With these facts in their possession, Coroner Weeks and Detective Stoway of Westchester County determined to search for further proof against Jones. The story of the finding of the skeleton and the suspicions of the community against Jones soon came to the newspapers of this city. When the journals reached Unionville the account was read by Jones, who appeared greatly horrified that he should be accused of murder. He was an old man, and was so greatly shocked at the charge that the following day, while lamenting it, he was prostrated by some sudden attack, and died in a few moments. The neighbors loudly hinted that Jones has poisoned himself, but a Coroner’s inquest disproved this suspicion, and proved that the deceased died of heart disease.

On Monday evening a nephew of Jones visited Police Headquarter in this city, and asserted that facts were in his possession which fully proved his uncle’s innocence. He said that Sergt. Louis Young of the Twelfth Precinct, testified that 23 years ago he had witnessed the death of Brown at No. 43 Courtlandt St. The Sergeant was a step-son of Brown, and was 12 years old at the time.
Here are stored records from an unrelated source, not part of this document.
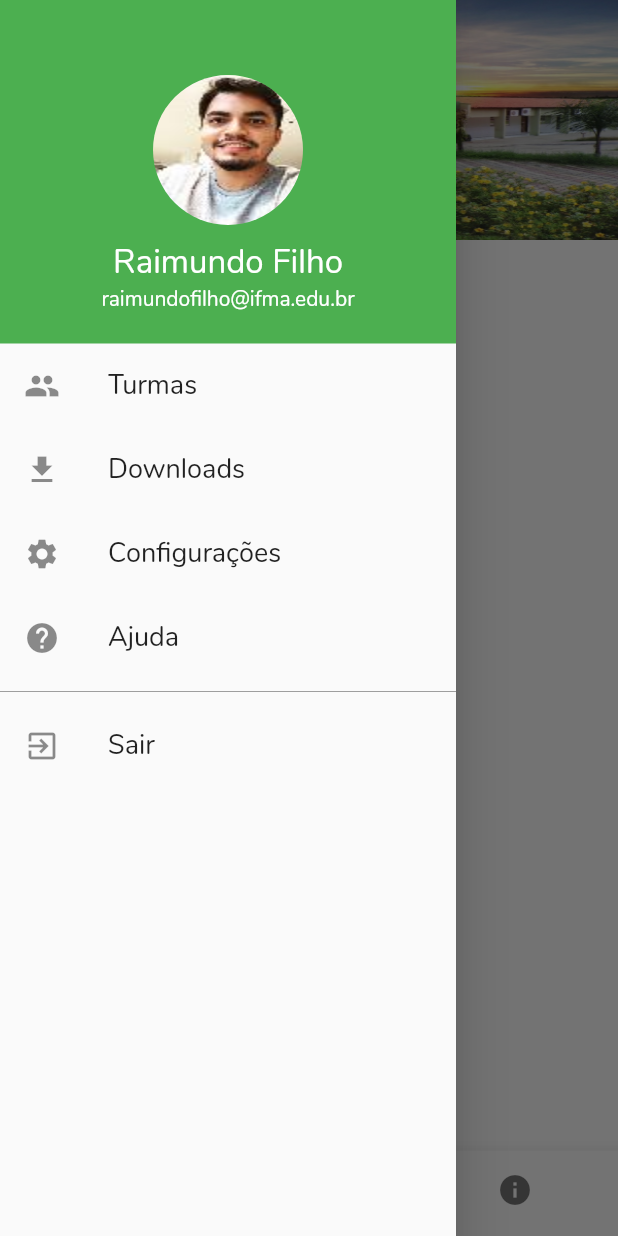
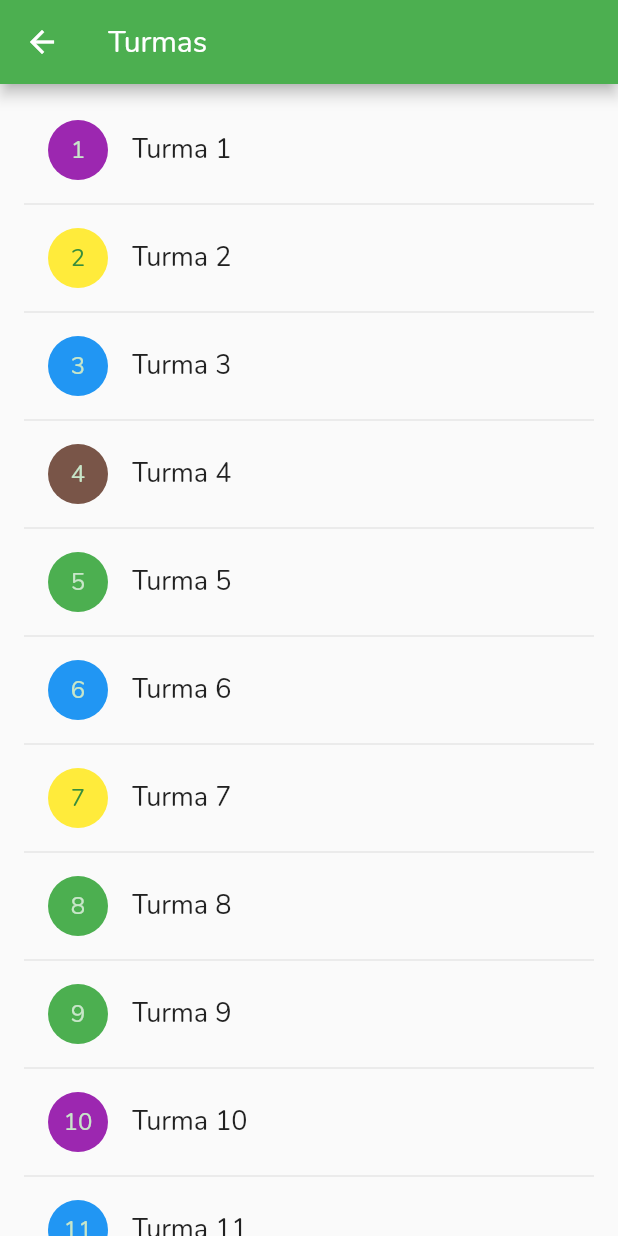
Before and after one commit to Hellyson-Ferreira/app_avaliacao_ifma, a Flutter app: the HomeAdimim screen opened by its route, in the side drawer, after a tap on "Turmas", on a phone screen of 412 x 824 dp. Run offline on Flutter 3.47's test engine with Material 2 defaults, Android fonts, the phone set to English and light mode, and no system bars; our stand-ins replace charts_flutter, splashscreen.

Commit message:
mais ajustes

```diff
--- a/lib/homeAdimin/drawerAdimim.dart
+++ b/lib/homeAdimin/drawerAdimim.dart
@@ -1,4 +1,5 @@
 import 'package:app_avaliacao_ifma/LoginAluno/login_page_aluno.dart';
+import 'package:app_avaliacao_ifma/homeAdimin/turmas.dart';
 import 'package:flutter/material.dart';
 
 class DrawerAdimim extends StatelessWidget {
@@ -57,7 +58,7 @@ class DrawerAdimim extends StatelessWidget {
             ),
             ),
             onTap: (){
-               //Navigator.of(context).pushNamed(HomeAluno.tag,);
+               Navigator.of(context).pushNamed(Turmas.tag);
             }
           ),
           ListTile(
--- /dev/null
+++ b/lib/homeAdimin/turmas.dart
@@ -0,0 +1,72 @@
+import 'dart:math';
+
+import 'package:app_avaliacao_ifma/homeAdimin/grafico.dart';
+import 'package:flutter/material.dart';
+
+class Turmas extends StatefulWidget {
+  static String tag = 'turmas';
+  @override
+  _TurmasState createState() => _TurmasState();
+}
+
+class _TurmasState extends State<Turmas> {
+  @override
+  Widget build(BuildContext context) {
+    return  Scaffold(
+      appBar: AppBar(
+        title: Text(
+          'Turmas'
+        ),
+      ),
+      body:ListaTurmas(),
+    );
+  }
+}
+class ListaTurmas extends StatefulWidget {
+  @override
+  _ListaTurmasState createState() => _ListaTurmasState();
+}
+
+class _ListaTurmasState extends State<ListaTurmas> {
+  Random random = new Random();
+
+  List colors = [Colors.purple, Colors.green, Colors.yellow,Colors.blue,Colors.brown];
+
+  @override
+  Widget build(BuildContext context) {
+    final numItems = 12;
+    final _biggerFont = const TextStyle(fontSize: 18.0);
+    var index = 0;
+
+    Widget _buildRow(int idx) {
+      index = random.nextInt(5);
+      return ListTile(
+        leading: CircleAvatar(
+          child: Text('$idx'),
+          backgroundColor: colors[index],
+        ),
+        title: Text(
+          'Turma $idx',
+          style: _biggerFont,
+        ),
+        trailing: null,
+        onTap: (){
+            Navigator.of(context).pushNamed(PieChartExample.tag);
+        },
+      );
+    }
+
+    return ListView.builder(
+      itemCount: numItems * 2,
+      padding: const EdgeInsets.all(16.0),
+      itemBuilder: (BuildContext context, int i) {
+        if (i.isOdd) {
+          return Divider();
+        }
+        final index = i ~/ 2 + 1;
+        return _buildRow(index);
+      },
+
+    );
+  }
+}
--- a/lib/homeAluno/perguntas/pergunta1.dart
+++ b/lib/homeAluno/perguntas/pergunta1.dart
@@ -57,7 +57,8 @@ class _Pergunta1State extends State<Pergunta1> {
                   child: Text(
                   'O programa da disciplina foi apresentado pelo(a) professor(a) (objetivos, conteúdo a ser desenvolvido e bibliografia).',
                   style: TextStyle(
-                    fontSize: 20
+                    fontSize: 20,
+                    color: Colors.white
                   ),
                   ),
               )
--- a/lib/main.dart
+++ b/lib/main.dart
@@ -1,7 +1,8 @@
 import 'package:app_avaliacao_ifma/LoginAdimim/login_page_adimim.dart';
 import 'package:app_avaliacao_ifma/LoginAluno/login_page_aluno.dart';
+import 'package:app_avaliacao_ifma/homeAdimin/grafico.dart';
 import 'package:app_avaliacao_ifma/homeAdimin/home_adimim.dart';
-import 'package:app_avaliacao_ifma/homeAdimin/perfil_adimim.dart';
+import 'package:app_avaliacao_ifma/homeAdimin/turmas.dart';
 import 'package:app_avaliacao_ifma/homeAluno/home_aluno.dart';
 import 'package:app_avaliacao_ifma/homeAluno/perguntas/pergunta1.dart';
 import 'package:app_avaliacao_ifma/homeAluno/perguntas/pergunta10.dart';
@@ -31,7 +32,6 @@ class MyApp extends StatelessWidget {
     LoginPageAdim.tag: (context) => LoginPageAdim(),
     HomeAluno.tag: (context) => HomeAluno(),
     HomeAdimim.tag: (context) => HomeAdimim(),
-    PerfilAdimim.tag: (context) => PerfilAdimim(),
     Pergunta1.tag: (context) => Pergunta1(),
     Pergunta2.tag: (context) => Pergunta2(),
     Pergunta3.tag: (context) => Pergunta3(),
@@ -46,6 +46,8 @@ class MyApp extends StatelessWidget {
     Pergunta12.tag: (context) => Pergunta12(),
     Pergunta13.tag: (context) => Pergunta13(),
     Pergunta14.tag: (context) => Pergunta14(),
+    Turmas.tag: (context) => Turmas(),
+    PieChartExample.tag: (context) => PieChartExample(),
 
 };
 
```
Also changed, not shown: lib/LoginAluno/login_page_aluno.dart (+5 -3 lines), lib/homeAdimin/grafico.dart (added, +153 -0 lines), lib/homeAdimin/perfil_adimim.dart (deleted, +0 -51 lines), lib/homeAluno/drawerAluno.dart (+12 -12 lines), lib/homeAluno/home_aluno.dart (+87 -31 lines), pubspec.yaml (+4 -21 lines), assets/users.gif (added), pubspec.lock.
He recollected clearly Brown’s return from Unionville, the money he had with him, and his death soon after.

Saturday, December 2, 2017

The Laws of Compensation.
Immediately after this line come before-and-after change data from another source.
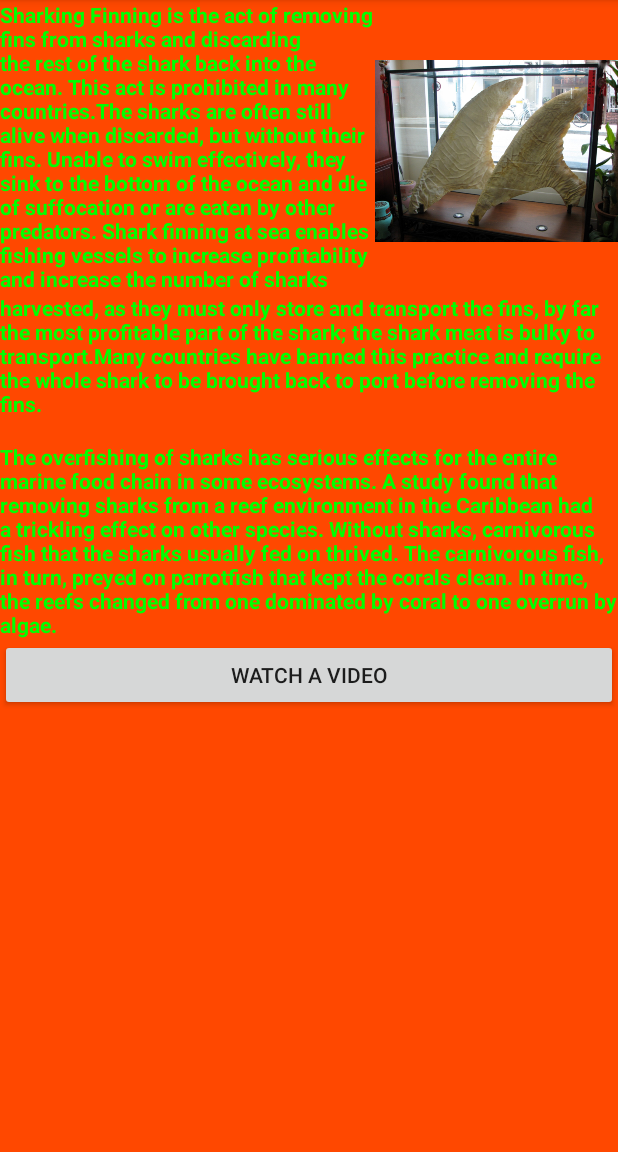
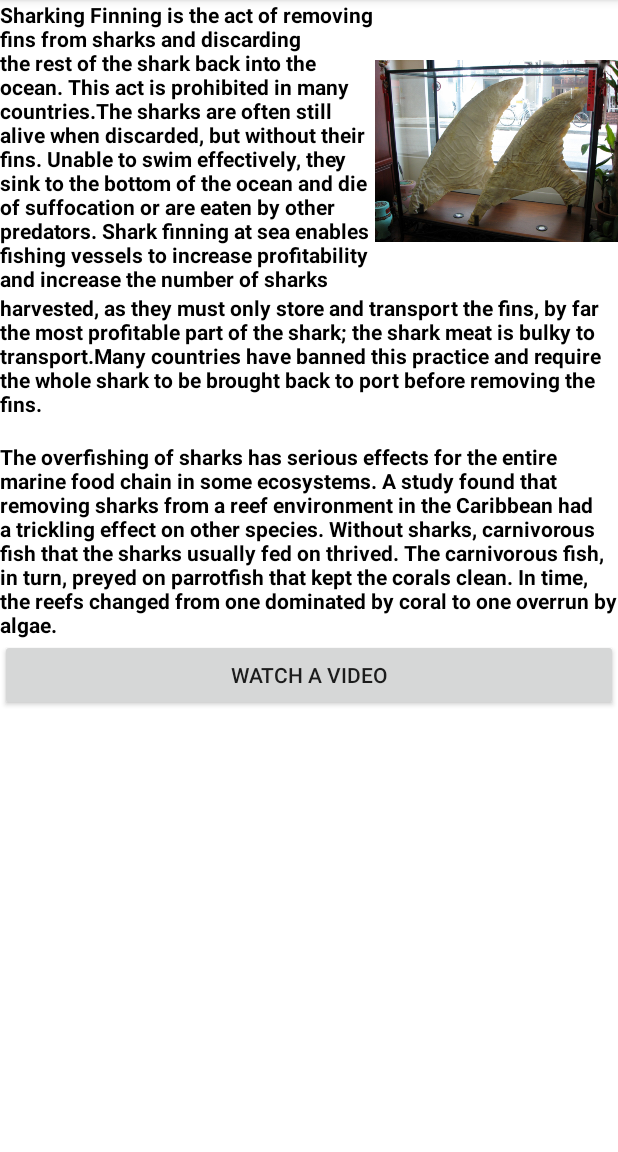
Before and after one commit to toolongdontread/OceanApp, an Android app: the huntingshark screen opened directly, with no data from a screen before it, on a phone screen of 412 x 824 dp, the part 84-1236 px from its top. Run offline under Robolectric (Android 15) with nearby library versions, the light colour scheme and no system bars.

Commit message:
update color

```diff
--- a/app/src/main/res/layout/activity_coralbleaching.xml
+++ b/app/src/main/res/layout/activity_coralbleaching.xml
@@ -4,7 +4,7 @@
     xmlns:tools="http://schemas.android.com/tools"
     android:layout_width="match_parent"
     android:layout_height="match_parent"
-    android:background="#FF0000"
+    android:background="#FFFFFF"
     tools:context="@string/cb2">
 
     <TextView
@@ -13,7 +13,7 @@
         android:layout_height="wrap_content"
         android:text="@string/cb"
         android:textStyle="bold"
-        android:textColor="#00FF00" />
+        android:textColor="#000000" />
 
     <ImageView
         android:id="@+id/imageView2"
@@ -29,7 +29,7 @@
         android:layout_below="@id/textView"
         android:text="@string/cb2"
         android:textStyle="bold"
-        android:textColor="#00FF00" />
+        android:textColor="#000000" />
 
     <Button
         android:id="@+id/button8"
--- a/app/src/main/res/layout/activity_huntingshark.xml
+++ b/app/src/main/res/layout/activity_huntingshark.xml
@@ -4,7 +4,7 @@
     xmlns:tools="http://schemas.android.com/tools"
     android:layout_width="match_parent"
     android:layout_height="match_parent"
-    android:background="#FF4800"
+    android:background="#FFFFFF"
     tools:context=".huntingshark">
 
     <TextView
@@ -12,7 +12,7 @@
         android:layout_width="250dp"
         android:layout_height="wrap_content"
         android:text="@string/hstext1"
-        android:textColor="#00FF00"
+        android:textColor="#000000"
         android:textStyle="bold" />
 
     <ImageView
@@ -29,7 +29,7 @@
         android:layout_height="wrap_content"
         android:layout_below="@id/textView"
         android:text="@string/hstext1_2"
-        android:textColor="#00FF00"
+        android:textColor="#000000"
         android:textStyle="bold" />
 
     <TextView
@@ -38,7 +38,7 @@
         android:layout_height="wrap_content"
         android:layout_below="@id/textView2"
         android:text="@string/hstext2"
-        android:textColor="#00FF00"
+        android:textColor="#000000"
         android:textStyle="bold" />
 
     <Button
--- a/app/src/main/res/layout/activity_marinelitter.xml
+++ b/app/src/main/res/layout/activity_marinelitter.xml
@@ -4,7 +4,7 @@
     xmlns:tools="http://schemas.android.com/tools"
     android:layout_width="match_parent"
     android:layout_height="match_parent"
-    android:background="#0000FF"
+    android:background="#FFFFFF"
     tools:context=".huntingshark">
 
     <TextView
@@ -12,7 +12,7 @@
         android:layout_width="250dp"
         android:layout_height="wrap_content"
         android:text="@string/ml"
-        android:textColor="#FFFF00"
+        android:textColor="#000000"
         android:textStyle="bold" />
 
     <ImageView
@@ -29,7 +29,7 @@
         android:layout_height="wrap_content"
         android:layout_below="@id/textView"
         android:text="@string/ml2"
-        android:textColor="#FFFF00"
+        android:textColor="#000000"
         android:textStyle="bold" />
 
     <Button
--- a/app/src/main/res/layout/activity_overfishing.xml
+++ b/app/src/main/res/layout/activity_overfishing.xml
@@ -4,7 +4,7 @@
     xmlns:tools="http://schemas.android.com/tools"
     android:layout_width="match_parent"
     android:layout_height="match_parent"
-    android:background="#00FF00"
+    android:background="#FFFFFF"
     tools:context=".huntingshark">
 
     <TextView
```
John Dougherty, a sixty-year-old farmer in Big Bend, Washington, decided he needed a wife and in 1892, he placed an advertisement in a Chicago matrimonial paper. He received a response from Mary E. Phillips, of Cedar Rapids, Iowa. They corresponded, and she agreed to move to Washington and marry him. It was not a happy marriage, however; for a year they “lived a cat and dog life,” constantly fighting and threatening each other.

On October 30, 1893, the body of Mary Dougherty was discovered partially hidden under a pile of straw. She had been hacked to death with such ferocity that her face was mutilated nearly beyond recognition. In a vacant building not far away, John Dougherty was found dying from exposure and hunger. He was arrested and taken to jail in Waterville. 

While in the Waterville jail, Dougherty made a full confession. He and his wife had been fighting as usual and he suspected that she had poisoned his tea. As an emetic, he drank a glass of salt and water, but it was too late. She laughed at him as he vomited saying, “You old Irish son-of-a-bitch, I’ve got you now. I’ll sit on your grave before a week.” At this point, Dougherty grabbed a butcher knife and chased her out of the house, overtook her in the straw stacks and stabbed her to death. Dougherty expressed no remorse.

Shortly after making his confession, Dougherty died in jail. A post-mortem examination of Dougherty’s stomach proved that he died from consuming rat poison.

This would have been the end of the story, but the sheriff began receiving letters from people related to both of the deceased. A young woman who had read about the murder believed that she was John Dougherty’s daughter from his first marriage. The family had sold their farm in Salem, Oregon and moved to San Francisco, where Dougherty abandoned them and moved to Chicago. A letter from Dougherty’s second wife bore this out. They had met in Chicago, married and moved to Arizona where Dougherty decamped, carrying off $3,000 of his wife’s money.

Perhaps the most interesting letter came addressed to John Dougherty from a Mr. M. D. Brown in Minneapolis. It read, “A friend of mine just handed me a paper with the account of the murder. I think Mary Phillips Brown Dougherty got what she deserved. I was her second husband and tried to live with her, but it was three years and a half of hell upon earth.”

Before meeting Mary Phillips, John Dougherty had already, bilked and deserted two wives. “In his third venture, however,” wrote the Tacoma Daily Ledger, “he appears to have met his match and by the laws of compensation they both met with terrible and tragic deaths.”

“Dougherty Dies of Rat Poison,” The Seattle Post-Intelligencer, November 9, 1893.
“Hacked Her to Pieces,” National Police Gazette, November 18, 1893.
“Killed his Wife,” Muskegon Chronicle, November 2, 1893.
“The Last Chapter Told,” Tacoma Daily Ledger, December 15, 1893.
“Murdered His Wife. ,” Idaho Statesman, November 1, 1893.
“Murderer Dougherty's Three Wives,” The Seattle Post-Intelligencer, December 1, 1893.